I stumbled across Wolf People late one night and thought they were some amazing 70’s folk rock band. When I found out they were ‘new’ I was even more excited.

A few months down the road and I am hooked. In a world full of X Factor aspirations Wolf People’s retro sounds are a strange and beautiful breath of fresh air. Think Lep Zeppelin jamming with Fairport Convention on the Wicker Man island. Their new record Steeple is in my Top 3 of 2010.

I caught up with them before the full moon…

What are Wolf People up to at the moment?
Joe Hollick (guitar): Turning an asbestos filled barn into a recording studio, planning some gigs in Europe and getting ideas together for new material.

What are your musical influences, who or what inspired you to start the band?
Jack Sharp (vocals, guitar): For me it was learning to play real instruments again after years of making hip-hop instrumentals. Me and Tom got into collecting records through sampling and that started us off listening to old psych, jazz, blues and folk records.

I think Tom got massively into Goblin and Marc Moulin’s Placebo at the same time I was getting into Pentangle and Fairport , but we were swapping mixes and finding loads of music that was completely new to us. That started us both off playing our instruments again, and eventually together again, as we’d played in bands together in our teens.

Joe: I’m not from the hip hop/crate digging background that Tom and Jack occupy but I was brought up on UK folk-rock as a kid, of which I’ve not been able to escape, so it was amazing to meet three people who shared similar influences. It’s like a giant Venn diagram, we all meet in the middle sometimes but then we can go off and take in each others’ stuff. What inspires me to play is the fact that I don’t really want to do anything else, all the sounds are in our heads, I just hope they all get out in time while the band still exists.

Your sound seems to be ‘influenced’ by the 60’s and early 70’s, was it a deliberate decision to sound ‘not of this time’ or was it something that evolved naturally?
Joe: Naturally – we just like those sounds. No attempt was made to ape them in any way, it’s just what pleases our ears. I wouldn’t even go as far as saying its retro, to me it isn’t, its just fuzzy guitars and saturated drums, and most of all, good songs. Maybe we could try and concentrate and do a really retro sounding record, but then it would most likely be shit.

Dan Davies (bass): Sometimes there is a kind of wondering ‘how did they do that?’ But if you start to pursue that in terms of trying to copy a particular sound or feel single-mindedly, it’s likely to result in failure…you have to just be receptive to what happens, be experimental and playful rather than too-serious or obsessive.

Jack: Sound-wise we just go with what we like, which tends to be over saturated, fuzzy stuff like Joe says. But with the songs, I’d like them to sound like they could have been written hundreds of years ago.
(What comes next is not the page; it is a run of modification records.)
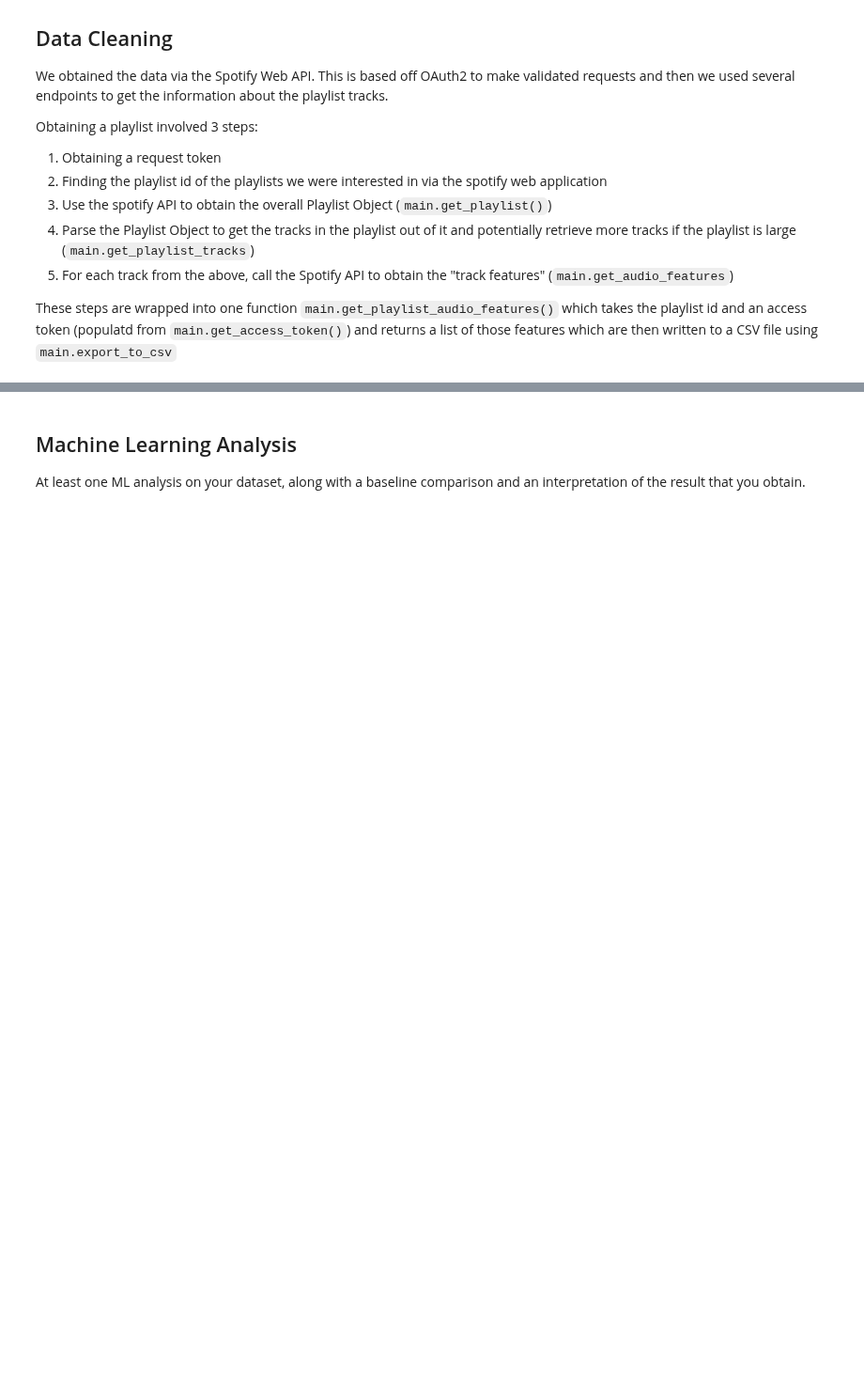
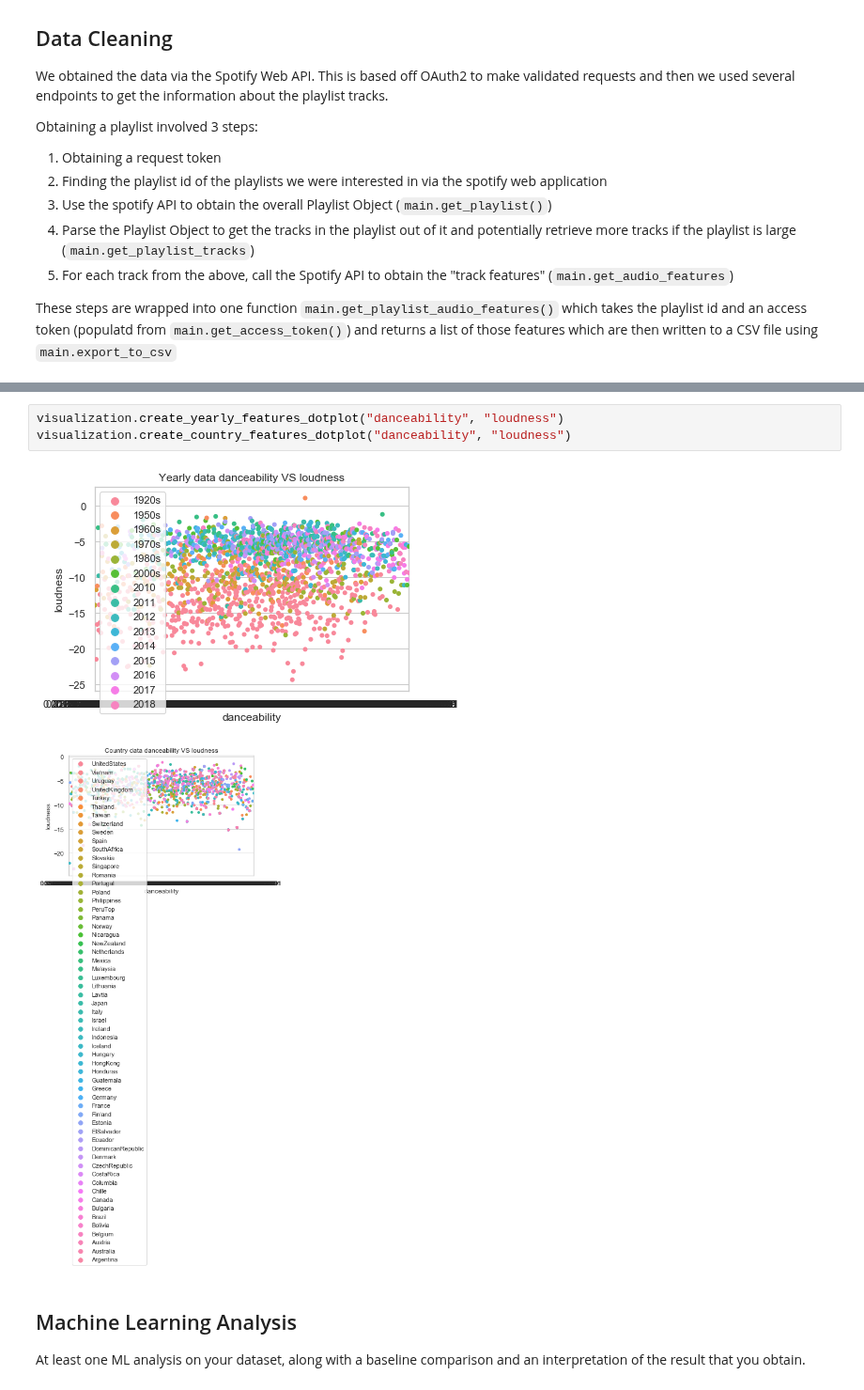
Before and after one commit to edgeslab/cs418-project-the-outliers, a Jupyter notebook: spotify-analysis/SpotifyAnalysis.ipynb, the cells around one changed output, grey strips where cells are left out. Shown at 94% size. Saved outputs shown, nothing was run; the diff lists cells and outputs as text; blank space fills up the shorter version.

```diff
--- a/spotify-analysis/SpotifyAnalysis.ipynb
+++ b/spotify-analysis/SpotifyAnalysis.ipynb
@@ -53,3 +89,9 @@ visualization.makeLoudnessBarplot("Australia", "UnitedStates")
+# %%
+visualization.create_yearly_features_dotplot("danceability", "loudness")
+visualization.create_country_features_dotplot("danceability", "loudness")
+# %% [output]
+[figure, added]
+[figure, added]
 # %% [markdown]
 ## Machine Learning Analysis
 
```
Also changed, not shown: parts of 4 cells of this notebook, 4 other files.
Steeple is a fantastic record, what will the new stuff after this sound like? Is your sound getting older?
Joe: We don’t think of our sound as old or new, it’s just us. If anything, we just want to have more time in which to make it.

Jack: I don’t think it will sound like our other stuff, we get bored too easily. Steeple was made very quickly with the resources we had to hand, so I’m hoping we’ll be able to stretch out and experiment more. That said I think we should write some shorter songs!

Dan: There’s a rather limited amount of time to get together to play and record at present, so we’ve been trying to make it count. Sometimes these kind of limitations help focus things, soundwise. You could whinge about it, but I think maybe it channels things a bit by forcing you to be pragmatic and just get on with it.

rock n roll

Flush the Fashion

Editor of Flush the Fashion and Flush Magazine. I love music, art, film, travel, food, tech and cars. Basically, everything this site is about.